Scholarly work from the team at the Minimally Invasive Urology Institute at The Miriam Hospital and Innovation Center for Urologic Research and Education were accepted for presentation at the 39th World Congress of Endourology and Uro-Technology and the 91st Annual Meeting of the New England Section of American Urological Association (NEAUA).
Gyan Pareek MD, FACS, interim Chief of Urology said, “The acceptance of this scholarly work is further evidence of the innovation and brilliant research being performed by our team of surgeon-scientists.”
The following abstracts have been accepted for presentation:
- Antibiotic prophylaxis practice patterns in patients undergoing transurethral resection or vaporization of the prostate with preoperative catheterization
- Provider level and regional variation in robotic-assisted laparoscopic prostatectomy volume
- Risky Business: The Use of Unregulated Phosphodiesterase Inhibitors in Healthcare Supplements
- Distressed communities with high-risk stone formers may benefit more from multidisciplinary kidney stone clinic model
- Female surgeon involvement in robotic/laparoscopic surgery across specialties: How does urology fare?
- Lack of Diversity in BPH Procedures Among Urologists in the United States
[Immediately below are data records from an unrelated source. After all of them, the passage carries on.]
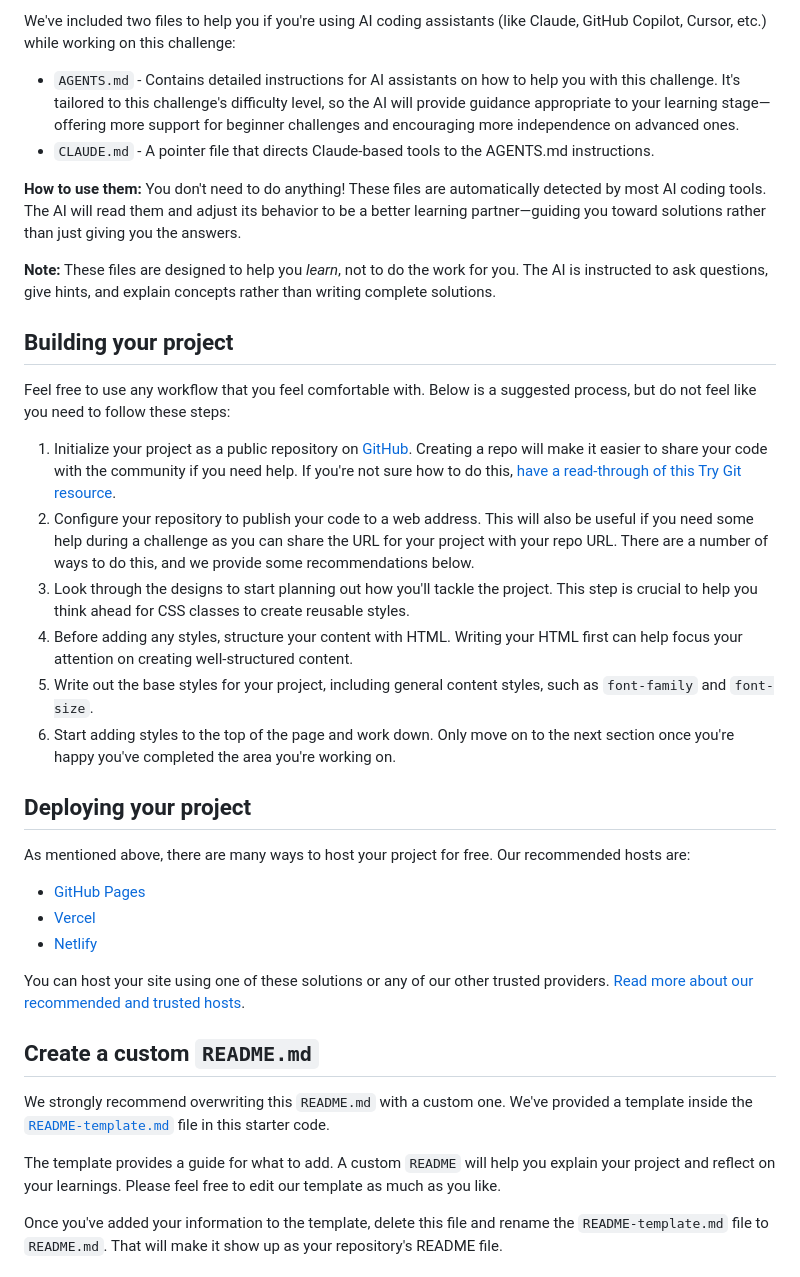
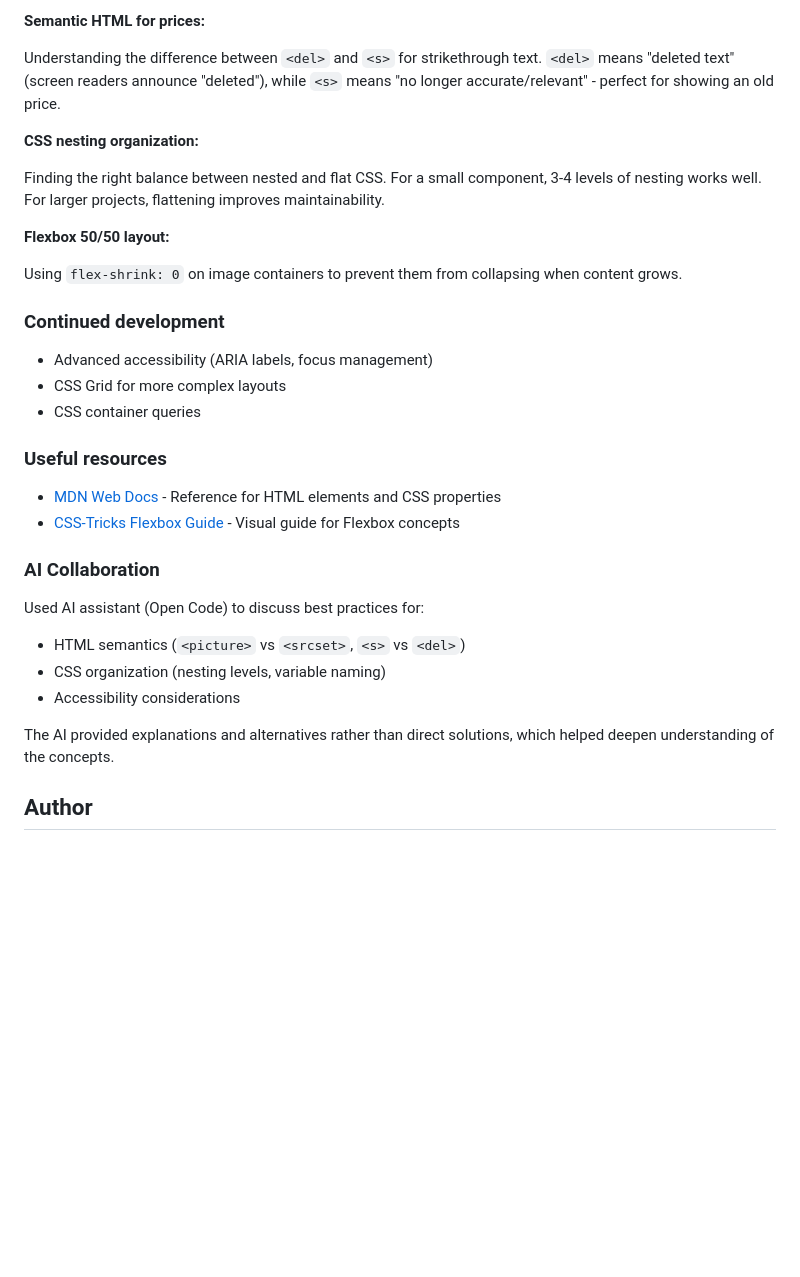
Before and after one commit to edu-challenges/product-preview-card-component, a Markdown page: README.md, the part around one of its changes. Rendered like a GitHub page; blank space fills up the shorter version.

Commit message:
Update README.md to enhance project description and structure; remove template notes and add AI collaboration section

```diff
--- a/README.md
+++ b/README.md
@@ -41,39 +57,36 @@ There is also a `style-guide.md` file containing the information you'll need, su
 
-We've included two files to help you if you're using AI coding assistants (like Claude, GitHub Copilot, Cursor, etc.) while working on this challenge:
+**Semantic HTML for prices:**
 
-- `AGENTS.md` - Contains detailed instructions for AI assistants on how to help you with this challenge. It's tailored to this challenge's difficulty level, so the AI will provide guidance appropriate to your learning stage—offering more support for beginner challenges and encouraging more independence on advanced ones.
-- `CLAUDE.md` - A pointer file that directs Claude-based tools to the AGENTS.md instructions.
+Understanding the difference between `<del>` and `<s>` for strikethrough text. `<del>` means "deleted text" (screen readers announce "deleted"), while `<s>` means "no longer accurate/relevant" - perfect for showing an old price.
 
-**How to use them:** You don't need to do anything! These files are automatically detected by most AI coding tools. The AI will read them and adjust its behavior to be a better learning partner—guiding you toward solutions rather than just giving you the answers.
+**CSS nesting organization:**
 
-**Note:** These files are designed to help you *learn*, not to do the work for you. The AI is instructed to ask questions, give hints, and explain concepts rather than writing complete solutions.
+Finding the right balance between nested and flat CSS. For a small component, 3-4 levels of nesting works well. For larger projects, flattening improves maintainability.
 
-## Building your project
+**Flexbox 50/50 layout:**
 
-Feel free to use any workflow that you feel comfortable with. Below is a suggested process, but do not feel like you need to follow these steps:
+Using `flex-shrink: 0` on image containers to prevent them from collapsing when content grows.
 
-1. Initialize your project as a public repository on [GitHub](https://github.com/). Creating a repo will make it easier to share your code with the community if you need help. If you're not sure how to do this, [have a read-through of this Try Git resource](https://try.github.io/).
-2. Configure your repository to publish your code to a web address. This will also be useful if you need some help during a challenge as you can share the URL for your project with your repo URL. There are a number of ways to do this, and we provide some recommendations below.
-3. Look through the designs to start planning out how you'll tackle the project. This step is crucial to help you think ahead for CSS classes to create reusable styles.
-4. Before adding any styles, structure your content with HTML. Writing your HTML first can help focus your attention on creating well-structured content.
-5. Write out the base styles for your project, including general content styles, such as `font-family` and `font-size`.
-6. Start adding styles to the top of the page and work down. Only move on to the next section once you're happy you've completed the area you're working on.
+### Continued development
 
-## Deploying your project
+- Advanced accessibility (ARIA labels, focus management)
+- CSS Grid for more complex layouts
+- CSS container queries
 
-As mentioned above, there are many ways to host your project for free. Our recommended hosts are:
+### Useful resources
 
-- [GitHub Pages](https://pages.github.com/)
-- [Vercel](https://vercel.com/)
-- [Netlify](https://www.netlify.com/)
+- [MDN Web Docs](https://developer.mozilla.org/) - Reference for HTML elements and CSS properties
+- [CSS-Tricks Flexbox Guide](https://css-tricks.com/snippets/css/a-guide-to-flexbox/) - Visual guide for Flexbox concepts
 
-You can host your site using one of these solutions or any of our other trusted providers. [Read more about our recommended and trusted hosts](https://www.frontendmentor.io/guides/hosting-your-solution).
+### AI Collaboration
 
-## Create a custom `README.md`
+Used AI assistant (Open Code) to discuss best practices for:
 
-We strongly recommend overwriting this `README.md` with a custom one. We've provided a template inside the [`README-template.md`](./README-template.md) file in this starter code.
+- HTML semantics (`<picture>` vs `<srcset>`, `<s>` vs `<del>`)
+- CSS organization (nesting levels, variable naming)
+- Accessibility considerations
 
-The template provides a guide for what to add. A custom `README` will help you explain your project and reflect on your learnings. Please feel free to edit our template as much as you like.
+The AI provided explanations and alternatives rather than direct solutions, which helped deepen understanding of the concepts.
 
-Once you've added your information to the template, delete this file and rename the `README-template.md` file to `README.md`. That will make it show up as your repository's README file.
+## Author
 
```
Also changed, not shown: other parts of README.md (+41 -48 lines), README-template.md (deleted, +0 -122 lines).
Contact Chris Tucci for more information at email@example.com or 401-793-5400.